In a letter to Richard Scudamore, head of the English Premier League (EPL), professor Sir Ian Gilmore from the Alcohol Health Alliance (AHA) called on the league to take some initiative and "protect the health and wellbeing of young people" by sourcing sponsorship deals from outside the alcohol industry.
The letter comes on the back of reports that Diageo, the company who makes alcoholic products such as Guinness, Smirnoff vodka and Bailey’s are making a play for sponsorship naming rights for the EPL.
Alcohol sponsorship and sport: An irresponsible mix. Read the AHA's letter to the Premier League https://t.co/GxkTIcksV8— AHA UK (@UK_AHA) March 30, 2015
The AHA, which consists of a coalition of more than 40 medical bodies, charities and health campaigners, argue that there is strong evidence to suggest that "exposure to alcohol marketing leads children and young people to drink more, and to drink at an earlier age".
Should the Premier League be sponsored by an alcohol firm?: The Premier League is considering ending its 15 year… http://t.co/MmlxjEUuwE— Norwich Journal (@norwichjournal) March 30, 2015
The group says that it is "morally wrong" for the Premier League, as one of the most popular and widely watched competitions, to continue allowing clubs to advertise alcoholic products for fear of the effects it may have on some communities throughout the UK and across the world. The letter reads:
"Linking alcohol and sport through sponsorship deals allows alcohol producers to communicate a legitimacy and status to its products that masks the significant health and social harms associated with their use."
Hand in Hand?
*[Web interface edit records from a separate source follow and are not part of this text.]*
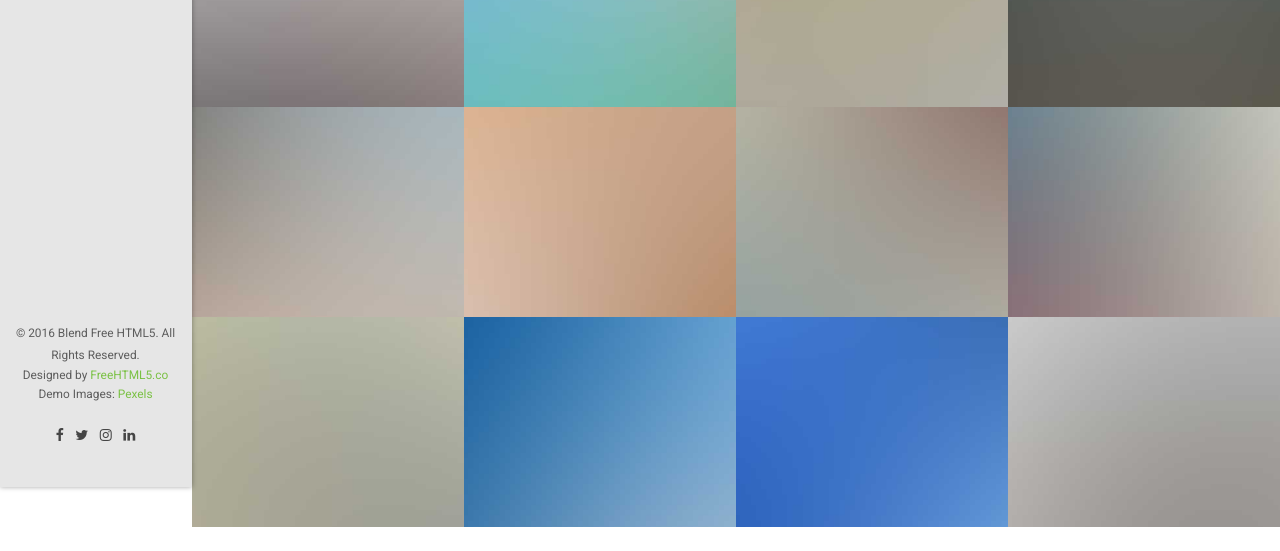
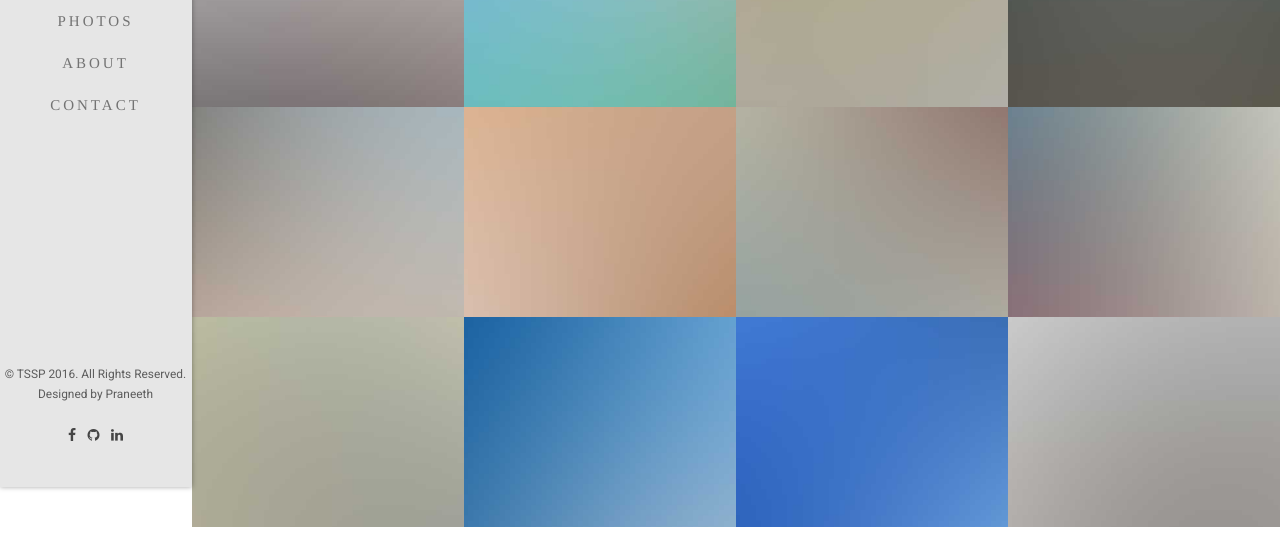
Before and after one commit to Praneethtkonda/ssr, a plain HTML site: page index.html in a window 1280 px wide. Shown: the part 313-864 px from the top of the page. Drawn offline with Linux system fonts and the light colour scheme; files whose address does not match are found by name.

Commit message:
New Changes

```diff
--- a/index.html
+++ b/index.html
@@ -7,25 +7,13 @@
 	<head>
 	<meta charset="utf-8">
 	<meta http-equiv="X-UA-Compatible" content="IE=edge">
-	<title>Blend &mdash; Free HTML5 Bootstrap Website Template by FreeHTML5.co</title>
+	<title>A Photo Gallery</title>
 	<meta name="viewport" content="width=device-width, initial-scale=1">
 	<meta name="description" content="Free HTML5 Website Template by FreeHTML5.co" />
 	<meta name="keywords" content="free html5, free template, free bootstrap, free website template, html5, css3, mobile first, responsive" />
 	<meta name="author" content="FreeHTML5.co" />
 
-  	<!--
-	//////////////////////////////////////////////////////
 
-	FREE HTML5 TEMPLATE
-	DESIGNED & DEVELOPED by FreeHTML5.co
-
-	Website: 		http://freehtml5.co/
-	Email: 			info@freehtml5.co
-	Twitter: 		http://twitter.com/fh5co
-	Facebook: 		https://www.facebook.com/fh5co
-
-	//////////////////////////////////////////////////////
-	-->
 
   	<!-- Facebook and Twitter integration -->
 	<meta property="og:title" content=""/>
@@ -80,12 +68,12 @@
 			</nav>
 
 			<div class="fh5co-footer">
-				<p><small>&copy; 2016 Blend Free HTML5. All Rights Reserved.</span> <span>Designed by <a href="http://freehtml5.co/" target="_blank">FreeHTML5.co</a> </span> <span>Demo Images: <a href="http://pexels.com/" target="_blank">Pexels</a></span></small></p>
+				<p><small>&copy; TSSP 2016. All Rights Reserved.</span> <span>Designed by Praneeth </span> </small></p>
 				<ul>
-					<li><a href="#"><i class="icon-facebook"></i></a></li>
-					<li><a href="#"><i class="icon-twitter"></i></a></li>
-					<li><a href="#"><i class="icon-instagram"></i></a></li>
-					<li><a href="#"><i class="icon-linkedin"></i></a></li>
+					<li><a href="http://facebook.com/praneeth.tatikonda"><i class="icon-facebook"></i></a></li>
+				<!--<a href="#"><i class="icon-twitter"></i></a></li> -->
+					<li><a href="http://github.com/praneethtkonda"><i class="icon-github"></i></a></li>
+					<li><a href="https://in.linkedin.com/in/praneeth-tatikonda-93219abb"><i class="icon-linkedin"></i></a></li>
 				</ul>
 			</div>
 
--- a/sass/style.scss
+++ b/sass/style.scss
@@ -217,6 +217,8 @@ figure {
 	}
 	#fh5co-logo {
 		text-align: center;
+                height:78px;
+                width:68px;
 	}
 	#fh5co-main-menu {
 		ul {
```
Also changed, not shown: images/logo-colored.png, images/work_1.jpg, images/work_2.jpg, images/work_3.jpg.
Alcohol and Sport
The debate in Britain comes amid a wider global push for alcohol advertising to be banned from sporting events, in the same way as tobacco sponsorship was prohibited from sporting sponsorship in the 1980s.
Russia, France and Norway have already introduced bans on alcohol advertising during sporting events, while Australia, New Zealand and Ireland are among other countries seriously considering similar measures, which would challenge what campaigners say are the historical links between alcohol and sport.